§ **DATASET ENTRIES**
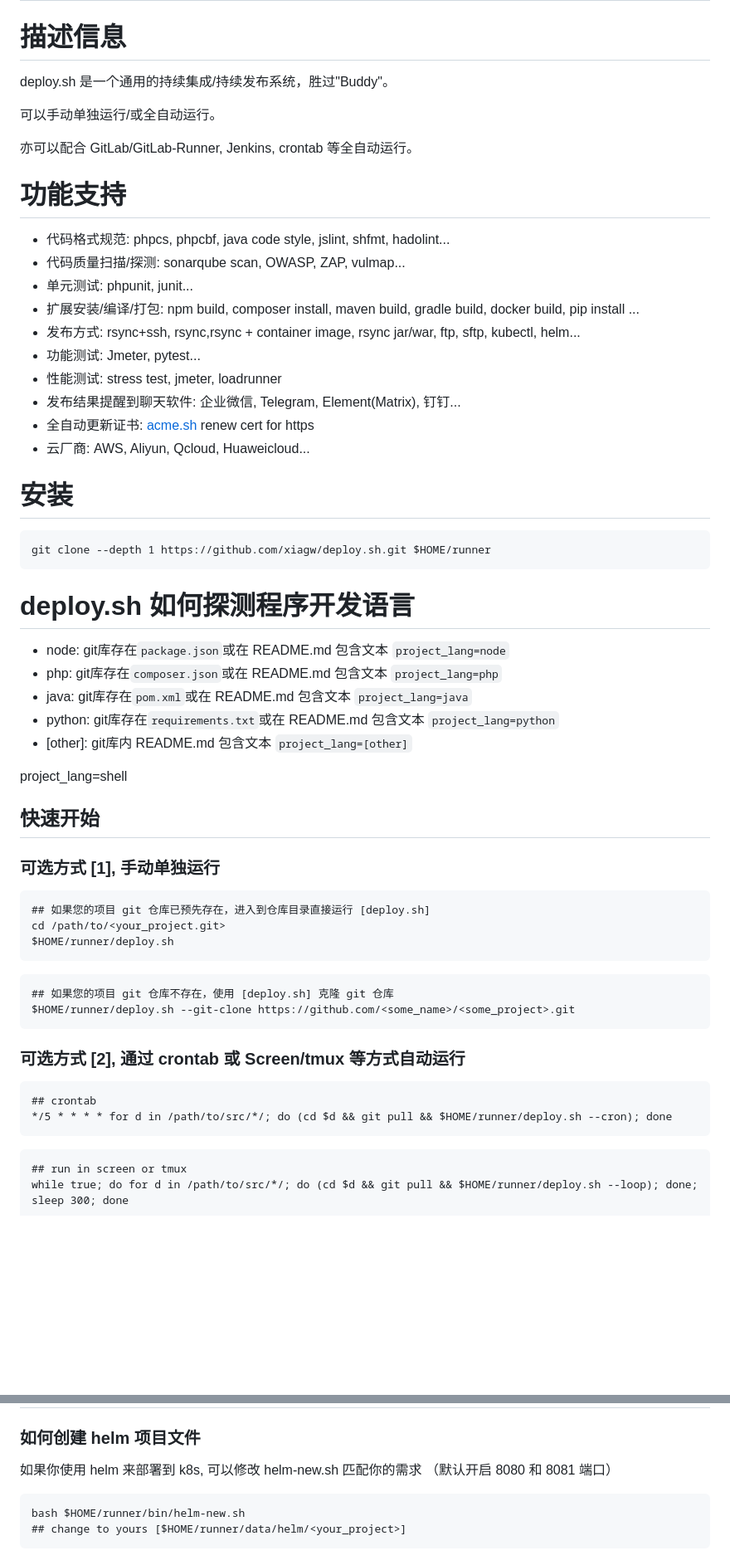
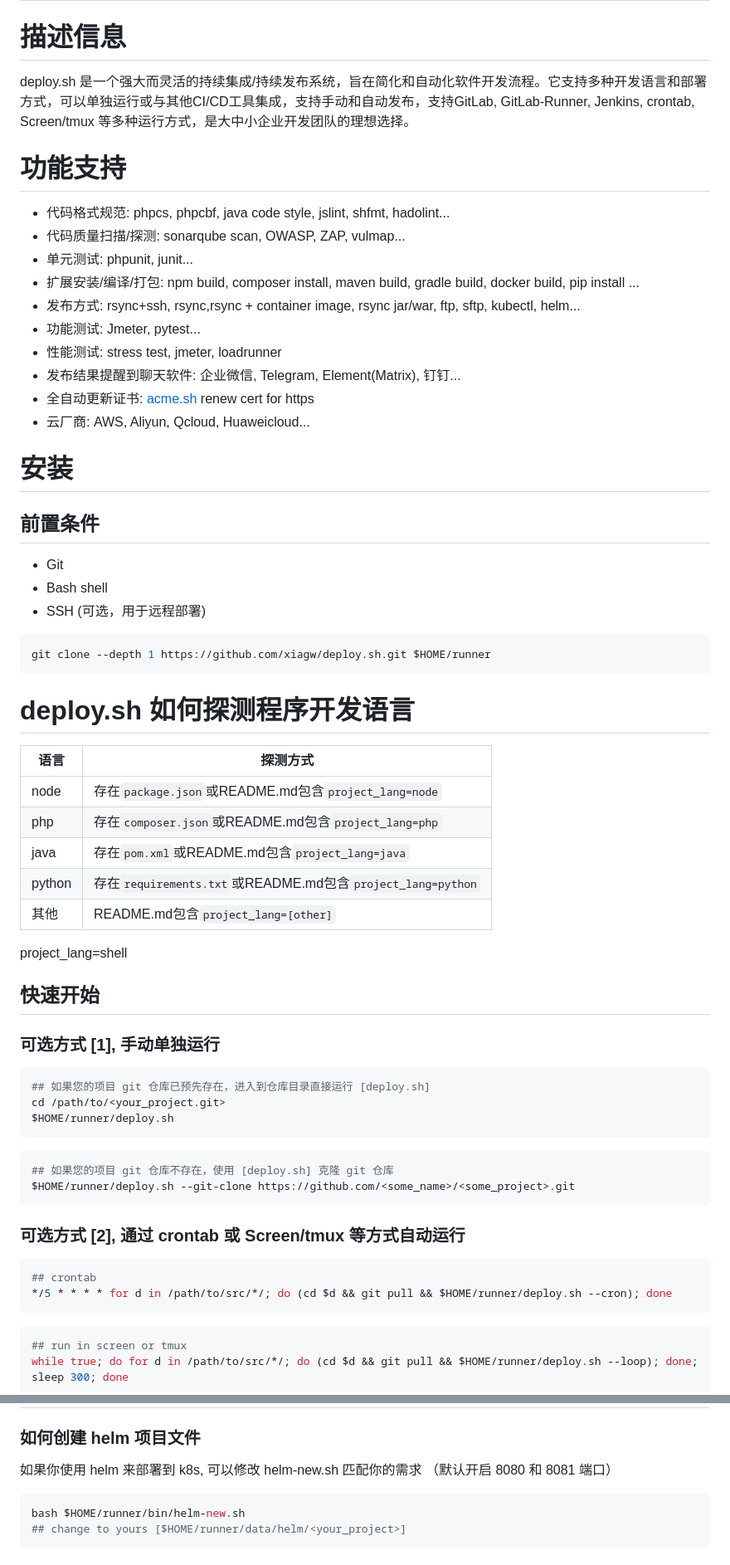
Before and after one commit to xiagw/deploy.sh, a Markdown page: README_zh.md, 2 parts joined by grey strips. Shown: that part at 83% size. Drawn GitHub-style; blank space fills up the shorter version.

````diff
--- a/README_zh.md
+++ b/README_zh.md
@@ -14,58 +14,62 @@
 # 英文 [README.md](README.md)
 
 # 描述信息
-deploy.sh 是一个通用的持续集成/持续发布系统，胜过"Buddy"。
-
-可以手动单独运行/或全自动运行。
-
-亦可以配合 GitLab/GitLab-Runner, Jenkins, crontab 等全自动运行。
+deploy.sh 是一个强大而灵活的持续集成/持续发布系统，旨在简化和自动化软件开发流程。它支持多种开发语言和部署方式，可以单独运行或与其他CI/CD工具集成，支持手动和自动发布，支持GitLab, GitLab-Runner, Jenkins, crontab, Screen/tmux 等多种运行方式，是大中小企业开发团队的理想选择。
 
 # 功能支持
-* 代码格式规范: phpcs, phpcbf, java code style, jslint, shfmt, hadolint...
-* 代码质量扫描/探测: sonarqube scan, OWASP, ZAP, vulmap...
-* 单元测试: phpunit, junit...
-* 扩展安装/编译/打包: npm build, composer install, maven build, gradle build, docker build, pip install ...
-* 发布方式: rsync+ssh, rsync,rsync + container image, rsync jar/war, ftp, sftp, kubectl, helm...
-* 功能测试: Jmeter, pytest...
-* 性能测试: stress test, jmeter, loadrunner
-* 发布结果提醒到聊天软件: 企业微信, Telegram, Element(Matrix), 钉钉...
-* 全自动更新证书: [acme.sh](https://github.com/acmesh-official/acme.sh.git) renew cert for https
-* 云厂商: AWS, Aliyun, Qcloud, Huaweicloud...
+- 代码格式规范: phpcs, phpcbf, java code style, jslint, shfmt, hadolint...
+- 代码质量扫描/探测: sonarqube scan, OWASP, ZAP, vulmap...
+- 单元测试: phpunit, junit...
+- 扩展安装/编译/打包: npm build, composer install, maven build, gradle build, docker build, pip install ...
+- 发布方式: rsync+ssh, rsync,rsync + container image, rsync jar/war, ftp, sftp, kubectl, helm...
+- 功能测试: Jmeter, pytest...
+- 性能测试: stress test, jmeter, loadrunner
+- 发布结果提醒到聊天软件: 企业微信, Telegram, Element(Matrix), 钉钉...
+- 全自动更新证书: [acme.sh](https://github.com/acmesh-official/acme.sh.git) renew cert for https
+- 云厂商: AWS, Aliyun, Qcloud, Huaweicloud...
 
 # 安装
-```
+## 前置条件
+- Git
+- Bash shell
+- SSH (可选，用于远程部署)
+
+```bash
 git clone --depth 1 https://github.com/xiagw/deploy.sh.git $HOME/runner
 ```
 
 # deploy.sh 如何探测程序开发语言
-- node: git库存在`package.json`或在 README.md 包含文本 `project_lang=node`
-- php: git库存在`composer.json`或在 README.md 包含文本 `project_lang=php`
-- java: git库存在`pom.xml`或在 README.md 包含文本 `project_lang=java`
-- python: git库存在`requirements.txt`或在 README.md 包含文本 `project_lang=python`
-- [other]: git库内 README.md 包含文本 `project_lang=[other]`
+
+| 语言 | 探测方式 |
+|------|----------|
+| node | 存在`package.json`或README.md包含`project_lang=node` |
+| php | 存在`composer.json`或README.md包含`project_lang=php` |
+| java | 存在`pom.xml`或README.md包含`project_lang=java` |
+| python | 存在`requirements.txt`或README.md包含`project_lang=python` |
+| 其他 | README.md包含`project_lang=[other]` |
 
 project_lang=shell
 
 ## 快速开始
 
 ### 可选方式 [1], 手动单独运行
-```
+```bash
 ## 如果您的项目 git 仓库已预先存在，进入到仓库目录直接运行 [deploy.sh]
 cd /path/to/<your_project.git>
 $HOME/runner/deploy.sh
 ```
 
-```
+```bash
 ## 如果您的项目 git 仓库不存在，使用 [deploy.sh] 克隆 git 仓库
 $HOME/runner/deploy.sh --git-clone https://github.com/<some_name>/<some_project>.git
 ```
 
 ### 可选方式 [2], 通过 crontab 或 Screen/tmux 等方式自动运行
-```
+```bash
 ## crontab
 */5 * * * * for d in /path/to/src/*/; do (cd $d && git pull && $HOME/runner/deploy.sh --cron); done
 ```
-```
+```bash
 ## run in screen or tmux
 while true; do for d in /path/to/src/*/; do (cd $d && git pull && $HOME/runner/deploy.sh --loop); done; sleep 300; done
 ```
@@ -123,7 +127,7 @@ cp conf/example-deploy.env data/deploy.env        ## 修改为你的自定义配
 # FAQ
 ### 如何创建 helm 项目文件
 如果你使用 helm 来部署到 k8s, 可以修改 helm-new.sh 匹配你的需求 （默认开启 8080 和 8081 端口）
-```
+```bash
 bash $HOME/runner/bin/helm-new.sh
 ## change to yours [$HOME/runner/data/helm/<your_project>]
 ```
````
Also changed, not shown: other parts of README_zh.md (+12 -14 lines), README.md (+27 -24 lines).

§ **TASK PROMPT**
Which lines of the entries above contain the string "helm"? Copy each one.

§ **SOLVED EXERCISE**
-* 发布方式: rsync+ssh, rsync,rsync + container image, rsync jar/war, ftp, sftp, kubectl, helm...
+- 发布方式: rsync+ssh, rsync,rsync + container image, rsync jar/war, ftp, sftp, kubectl, helm...
 ### 如何创建 helm 项目文件
 如果你使用 helm 来部署到 k8s, 可以修改 helm-new.sh 匹配你的需求 （默认开启 8080 和 8081 端口）
 bash $HOME/runner/bin/helm-new.sh
 ## change to yours [$HOME/runner/data/helm/<your_project>]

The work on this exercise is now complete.